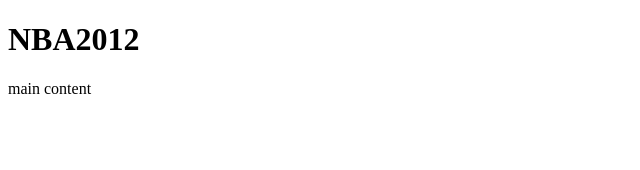
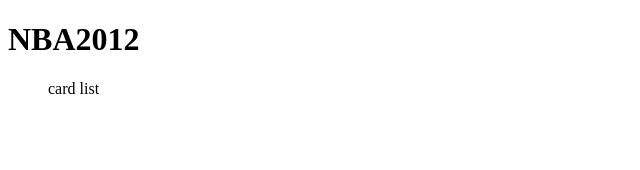
Before and after one commit to permalik/nba_app, a React (Create React App) app: page / in a window 1280 px wide. Shown: the top 170 px of the page, without its empty margins (0-640 px from the left). Built offline with nearby package versions, Linux system fonts and the light colour scheme.

Commit message:
Build CardList component

```diff
--- a/src/App.tsx
+++ b/src/App.tsx
@@ -1,4 +1,5 @@
 import React from "react";
+import CardList from "./components/app/cardList";
 import Layout from "./components/common/layout";
 import "./styles/index.css";
 
@@ -6,7 +7,7 @@
   return (
     <Layout>
       <main>
-        main content
+        <CardList/>
       </main>
     </Layout>
   );
--- /dev/null
+++ b/src/components/app/cardList/CardList.tsx
@@ -0,0 +1,13 @@
+const CardList = () => {
+  return (
+    <div>
+      <div>
+        <ul>
+          card list
+        </ul>
+      </div>
+    </div>
+  )
+}
+
+export default CardList
--- /dev/null
+++ b/src/components/app/cardList/index.ts
@@ -0,0 +1,3 @@
+import CardList from "./CardList";
+
+export default CardList;
```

(EXERCISE DESCRIPTION) Images are to be skipped, and each line above is to be returned exactly.

(YOUR SOLUTION)
Before and after one commit to permalik/nba_app, a React (Create React App) app: page / in a window 1280 px wide. Shown: the top 170 px of the page, without its empty margins (0-640 px from the left). Built offline with nearby package versions, Linux system fonts and the light colour scheme.

Commit message:
Build CardList component

```diff
--- a/src/App.tsx
+++ b/src/App.tsx
@@ -1,4 +1,5 @@
 import React from "react";
+import CardList from "./components/app/cardList";
 import Layout from "./components/common/layout";
 import "./styles/index.css";
 
@@ -6,7 +7,7 @@
   return (
     <Layout>
       <main>
-        main content
+        <CardList/>
       </main>
     </Layout>
   );
--- /dev/null
+++ b/src/components/app/cardList/CardList.tsx
@@ -0,0 +1,13 @@
+const CardList = () => {
+  return (
+    <div>
+      <div>
+        <ul>
+          card list
+        </ul>
+      </div>
+    </div>
+  )
+}
+
+export default CardList
--- /dev/null
+++ b/src/components/app/cardList/index.ts
@@ -0,0 +1,3 @@
+import CardList from "./CardList";
+
+export default CardList;
```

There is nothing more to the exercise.